[EXERCISE MATERIALS Boundary: Start]

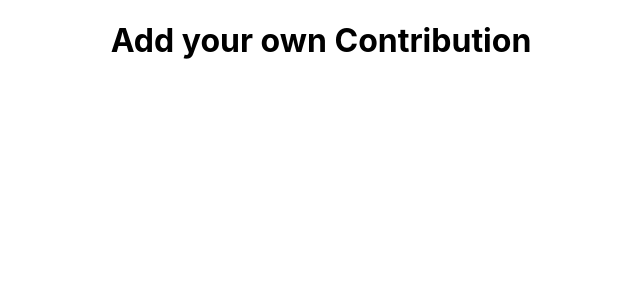
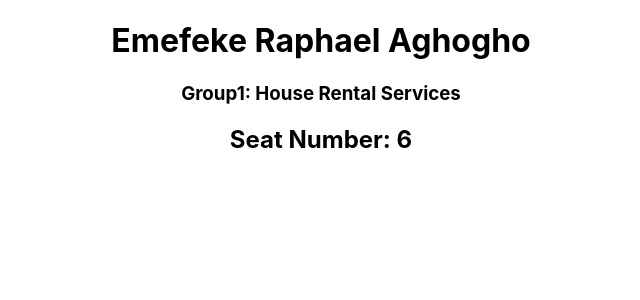
Before and after one commit to Aneal250/Weekly_Task_9, a React (Create React App) app: page / in a window 1280 px wide. Shown: the top 300 px of the page, without its empty margins (319-959 px from the left). Built offline with nearby package versions, Linux system fonts and the light colour scheme.

Commit message:
WeeklyTask9_By_Raphael_Emefeke_006

```diff
--- a/src/App.js
+++ b/src/App.js
@@ -1,10 +1,10 @@
 import logo from './logo.svg';
 import './App.css';
-
+import Raphael from './Component/Raphael'
 function App() {
   return (
     <div className="App">
-      <h1>Add your own Contribution</h1>
+      <Raphael />
     </div>
   );
 }
--- /dev/null
+++ b/src/Component/Raphael.js
@@ -0,0 +1,13 @@
+import React from 'react';
+
+function Raphael() {
+    return (
+        <div>
+           <h1>Emefeke Raphael Aghogho</h1>
+           <h3>Group1: House Rental Services </h3>
+           <h2>Seat Number: 6</h2>
+        </div>
+    );
+}
+
+export default Raphael;
```
Also changed, not shown: 1 other file (tests, documents, lock files or other folders).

[EXERCISE MATERIALS Boundary: End]

> **WHAT IS REQUIRED**:
Each line of the material is to be output exactly. Images are not part of the expected output.

> **OUTPUT BELOW**:
Before and after one commit to Aneal250/Weekly_Task_9, a React (Create React App) app: page / in a window 1280 px wide. Shown: the top 300 px of the page, without its empty margins (319-959 px from the left). Built offline with nearby package versions, Linux system fonts and the light colour scheme.

Commit message:
WeeklyTask9_By_Raphael_Emefeke_006

```diff
--- a/src/App.js
+++ b/src/App.js
@@ -1,10 +1,10 @@
 import logo from './logo.svg';
 import './App.css';
-
+import Raphael from './Component/Raphael'
 function App() {
   return (
     <div className="App">
-      <h1>Add your own Contribution</h1>
+      <Raphael />
     </div>
   );
 }
--- /dev/null
+++ b/src/Component/Raphael.js
@@ -0,0 +1,13 @@
+import React from 'react';
+
+function Raphael() {
+    return (
+        <div>
+           <h1>Emefeke Raphael Aghogho</h1>
+           <h3>Group1: House Rental Services </h3>
+           <h2>Seat Number: 6</h2>
+        </div>
+    );
+}
+
+export default Raphael;
```
Also changed, not shown: 1 other file (tests, documents, lock files or other folders).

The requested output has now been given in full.